Provided records
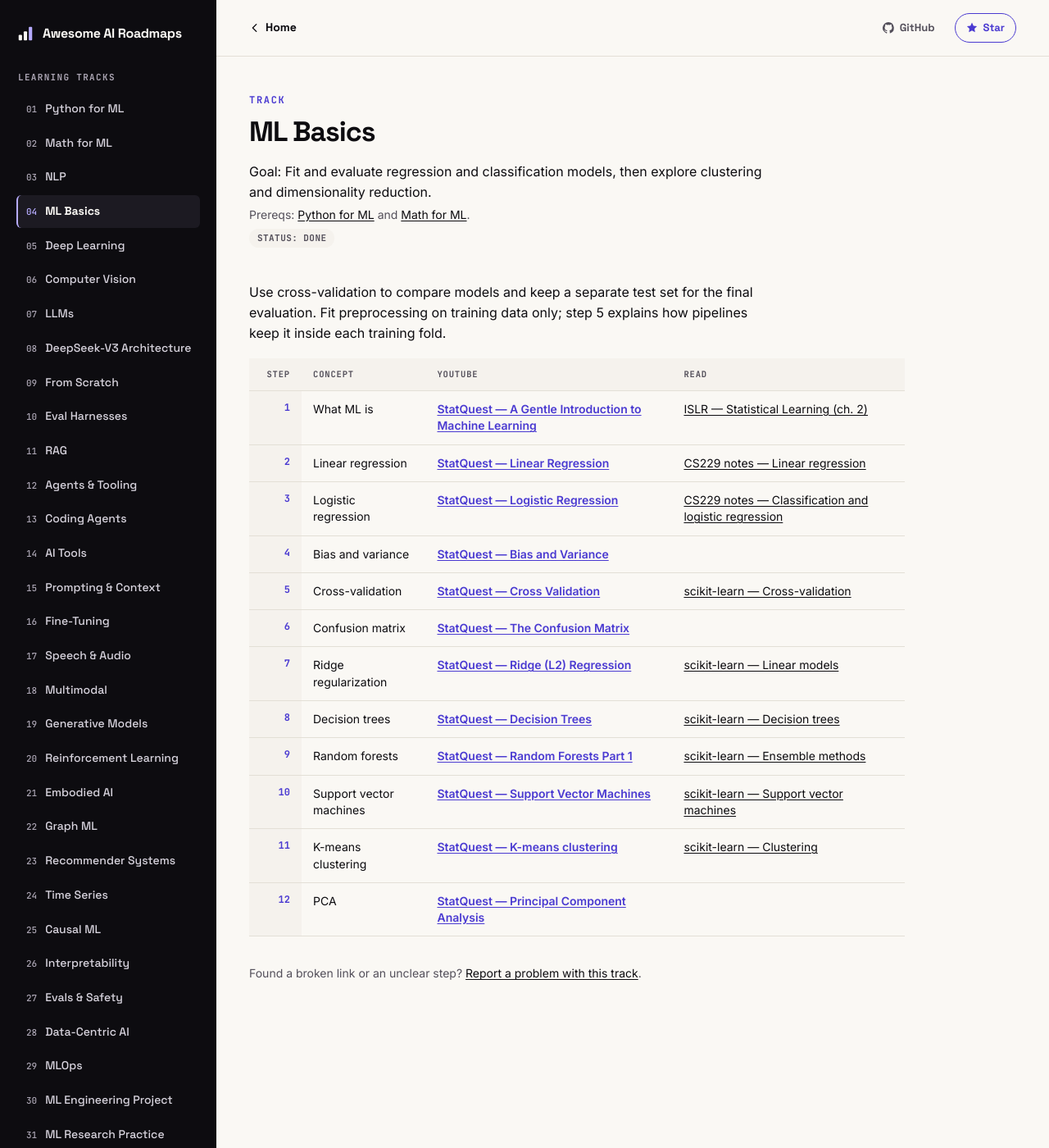
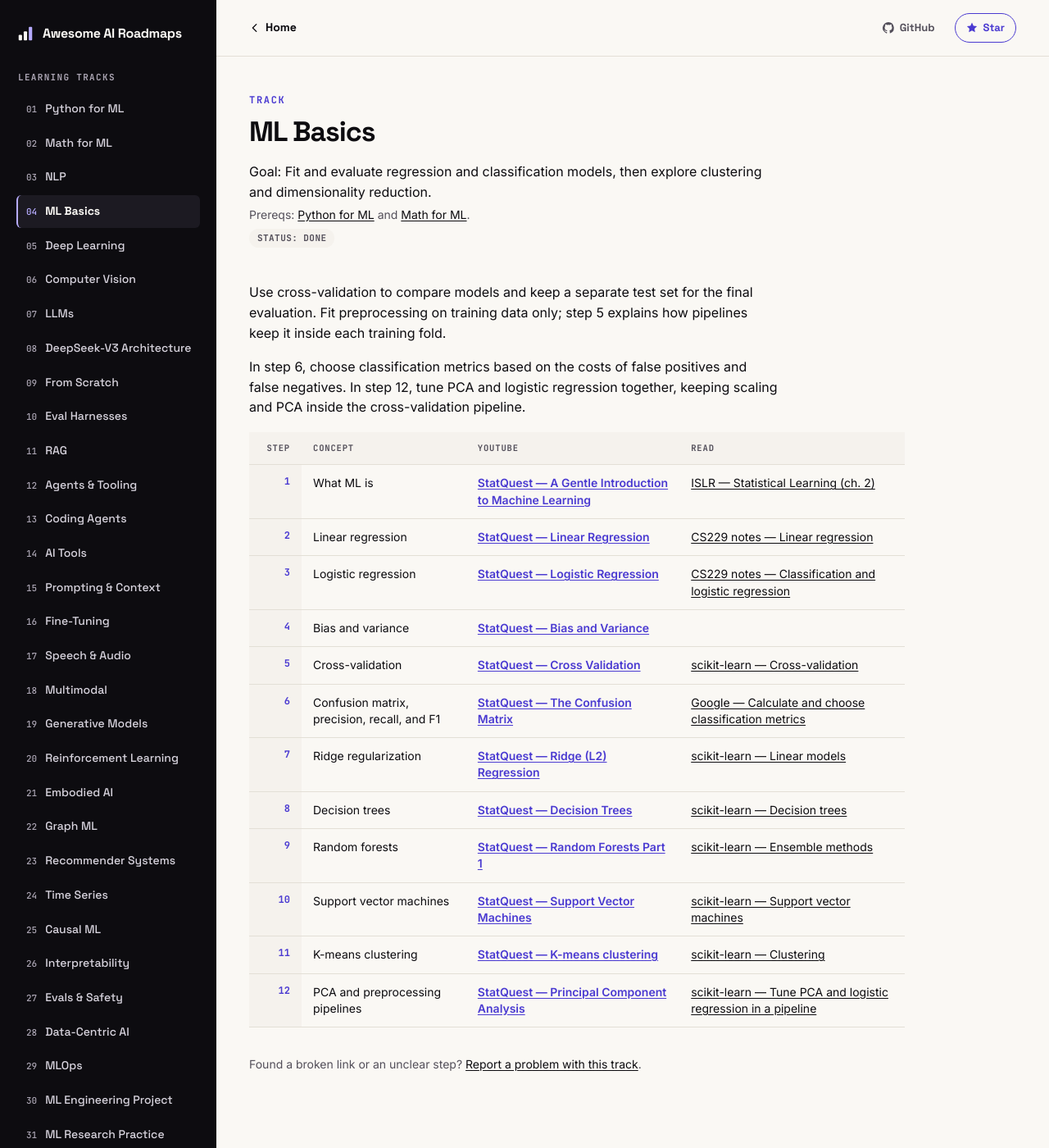
Before and after one commit to GruheshKurra/awesome-ai-roadmaps, a Jekyll site: the page built from tracks/ml-basics/README.md, in a window 1280 px wide and 1400 px high. Shown: the whole window at 82% size. Built offline with Jekyll 4.4.1, drawn with Linux system fonts in a browser that asks for light colours; our own code applies the rules of GitHub Pages for plain Markdown files.

Commit message:
Refresh learning resources and roadmap discovery

```diff
--- a/_config.yml
+++ b/_config.yml
@@ -61,7 +61,7 @@
   - scope:
       path: tracks/ml-basics
     values:
-      description: "ML Basics roadmap: Regression, trees, SVM, clustering. Free videos, papers, and chapters in learning order."
+      description: "ML Basics roadmap: Regression, cross-validation, classification metrics, trees, SVM, clustering, PCA. Free videos, papers, and chapters in learning order."
   - scope:
       path: tracks/deep-learning
     values:
--- a/tracks/ml-basics/README.md
+++ b/tracks/ml-basics/README.md
@@ -8,6 +8,8 @@
 
 Use cross-validation to compare models and keep a separate test set for the final evaluation. Fit preprocessing on training data only; step 5 explains how pipelines keep it inside each training fold.
 
+In step 6, choose classification metrics based on the costs of false positives and false negatives. In step 12, tune PCA and logistic regression together, keeping scaling and PCA inside the cross-validation pipeline.
+
 | Step | Concept | **YouTube** | Read |
 | ---: | --- | --- | --- |
 | 1 | What ML is | **[StatQuest — A Gentle Introduction to Machine Learning](https://www.youtube.com/watch?v=Gv9_4yMHFhI)** | [ISLR — Statistical Learning (ch. 2)](https://www.statlearning.com/s/ISLR-Seventh-Printing.pdf) |
@@ -15,10 +17,10 @@
 | 3 | Logistic regression | **[StatQuest — Logistic Regression](https://www.youtube.com/watch?v=yIYKR4sgzI8)** | [CS229 notes — Classification and logistic regression](https://cs229.stanford.edu/main_notes.pdf) |
 | 4 | Bias and variance | **[StatQuest — Bias and Variance](https://www.youtube.com/watch?v=EuBBz3bI-aA)** | |
 | 5 | Cross-validation | **[StatQuest — Cross Validation](https://www.youtube.com/watch?v=fSytzGwwBVw)** | [scikit-learn — Cross-validation](https://scikit-learn.org/stable/modules/cross_validation.html) |
-| 6 | Confusion matrix | **[StatQuest — The Confusion Matrix](https://www.youtube.com/watch?v=Kdsp6soqA7o)** | |
+| 6 | Confusion matrix, precision, recall, and F1 | **[StatQuest — The Confusion Matrix](https://www.youtube.com/watch?v=Kdsp6soqA7o)** | [Google — Calculate and choose classification metrics](https://developers.google.com/machine-learning/crash-course/classification/accuracy-precision-recall) |
 | 7 | Ridge regularization | **[StatQuest — Ridge (L2) Regression](https://www.youtube.com/watch?v=Q81RR3yKn30)** | [scikit-learn — Linear models](https://scikit-learn.org/stable/modules/linear_model.html) |
 | 8 | Decision trees | **[StatQuest — Decision Trees](https://www.youtube.com/watch?v=7VeUPuFGJHk)** | [scikit-learn — Decision trees](https://scikit-learn.org/stable/modules/tree.html) |
 | 9 | Random forests | **[StatQuest — Random Forests Part 1](https://www.youtube.com/watch?v=J4Wdy0Wc_xQ)** | [scikit-learn — Ensemble methods](https://scikit-learn.org/stable/modules/ensemble.html) |
 | 10 | Support vector machines | **[StatQuest — Support Vector Machines](https://www.youtube.com/watch?v=efR1C6CvhmE)** | [scikit-learn — Support vector machines](https://scikit-learn.org/stable/modules/svm.html) |
 | 11 | K-means clustering | **[StatQuest — K-means clustering](https://www.youtube.com/watch?v=4b5d3muPQmA)** | [scikit-learn — Clustering](https://scikit-learn.org/stable/modules/clustering.html) |
-| 12 | PCA | **[StatQuest — Principal Component Analysis](https://www.youtube.com/watch?v=FgakZw6K1QQ)** | |
+| 12 | PCA and preprocessing pipelines | **[StatQuest — Principal Component Analysis](https://www.youtube.com/watch?v=FgakZw6K1QQ)** | [scikit-learn — Tune PCA and logistic regression in a pipeline](https://scikit-learn.org/stable/auto_examples/compose/plot_digits_pipe.html) |
```
Also changed, not shown: README.md (+1 -1 lines).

Problem
Give the listing again word for word, without its images.

Task output
Before and after one commit to GruheshKurra/awesome-ai-roadmaps, a Jekyll site: the page built from tracks/ml-basics/README.md, in a window 1280 px wide and 1400 px high. Shown: the whole window at 82% size. Built offline with Jekyll 4.4.1, drawn with Linux system fonts in a browser that asks for light colours; our own code applies the rules of GitHub Pages for plain Markdown files.

Commit message:
Refresh learning resources and roadmap discovery

```diff
--- a/_config.yml
+++ b/_config.yml
@@ -61,7 +61,7 @@
   - scope:
       path: tracks/ml-basics
     values:
-      description: "ML Basics roadmap: Regression, trees, SVM, clustering. Free videos, papers, and chapters in learning order."
+      description: "ML Basics roadmap: Regression, cross-validation, classification metrics, trees, SVM, clustering, PCA. Free videos, papers, and chapters in learning order."
   - scope:
       path: tracks/deep-learning
     values:
--- a/tracks/ml-basics/README.md
+++ b/tracks/ml-basics/README.md
@@ -8,6 +8,8 @@
 
 Use cross-validation to compare models and keep a separate test set for the final evaluation. Fit preprocessing on training data only; step 5 explains how pipelines keep it inside each training fold.
 
+In step 6, choose classification metrics based on the costs of false positives and false negatives. In step 12, tune PCA and logistic regression together, keeping scaling and PCA inside the cross-validation pipeline.
+
 | Step | Concept | **YouTube** | Read |
 | ---: | --- | --- | --- |
 | 1 | What ML is | **[StatQuest — A Gentle Introduction to Machine Learning](https://www.youtube.com/watch?v=Gv9_4yMHFhI)** | [ISLR — Statistical Learning (ch. 2)](https://www.statlearning.com/s/ISLR-Seventh-Printing.pdf) |
@@ -15,10 +17,10 @@
 | 3 | Logistic regression | **[StatQuest — Logistic Regression](https://www.youtube.com/watch?v=yIYKR4sgzI8)** | [CS229 notes — Classification and logistic regression](https://cs229.stanford.edu/main_notes.pdf) |
 | 4 | Bias and variance | **[StatQuest — Bias and Variance](https://www.youtube.com/watch?v=EuBBz3bI-aA)** | |
 | 5 | Cross-validation | **[StatQuest — Cross Validation](https://www.youtube.com/watch?v=fSytzGwwBVw)** | [scikit-learn — Cross-validation](https://scikit-learn.org/stable/modules/cross_validation.html) |
-| 6 | Confusion matrix | **[StatQuest — The Confusion Matrix](https://www.youtube.com/watch?v=Kdsp6soqA7o)** | |
+| 6 | Confusion matrix, precision, recall, and F1 | **[StatQuest — The Confusion Matrix](https://www.youtube.com/watch?v=Kdsp6soqA7o)** | [Google — Calculate and choose classification metrics](https://developers.google.com/machine-learning/crash-course/classification/accuracy-precision-recall) |
 | 7 | Ridge regularization | **[StatQuest — Ridge (L2) Regression](https://www.youtube.com/watch?v=Q81RR3yKn30)** | [scikit-learn — Linear models](https://scikit-learn.org/stable/modules/linear_model.html) |
 | 8 | Decision trees | **[StatQuest — Decision Trees](https://www.youtube.com/watch?v=7VeUPuFGJHk)** | [scikit-learn — Decision trees](https://scikit-learn.org/stable/modules/tree.html) |
 | 9 | Random forests | **[StatQuest — Random Forests Part 1](https://www.youtube.com/watch?v=J4Wdy0Wc_xQ)** | [scikit-learn — Ensemble methods](https://scikit-learn.org/stable/modules/ensemble.html) |
 | 10 | Support vector machines | **[StatQuest — Support Vector Machines](https://www.youtube.com/watch?v=efR1C6CvhmE)** | [scikit-learn — Support vector machines](https://scikit-learn.org/stable/modules/svm.html) |
 | 11 | K-means clustering | **[StatQuest — K-means clustering](https://www.youtube.com/watch?v=4b5d3muPQmA)** | [scikit-learn — Clustering](https://scikit-learn.org/stable/modules/clustering.html) |
-| 12 | PCA | **[StatQuest — Principal Component Analysis](https://www.youtube.com/watch?v=FgakZw6K1QQ)** | |
+| 12 | PCA and preprocessing pipelines | **[StatQuest — Principal Component Analysis](https://www.youtube.com/watch?v=FgakZw6K1QQ)** | [scikit-learn — Tune PCA and logistic regression in a pipeline](https://scikit-learn.org/stable/auto_examples/compose/plot_digits_pipe.html) |
```
Also changed, not shown: README.md (+1 -1 lines).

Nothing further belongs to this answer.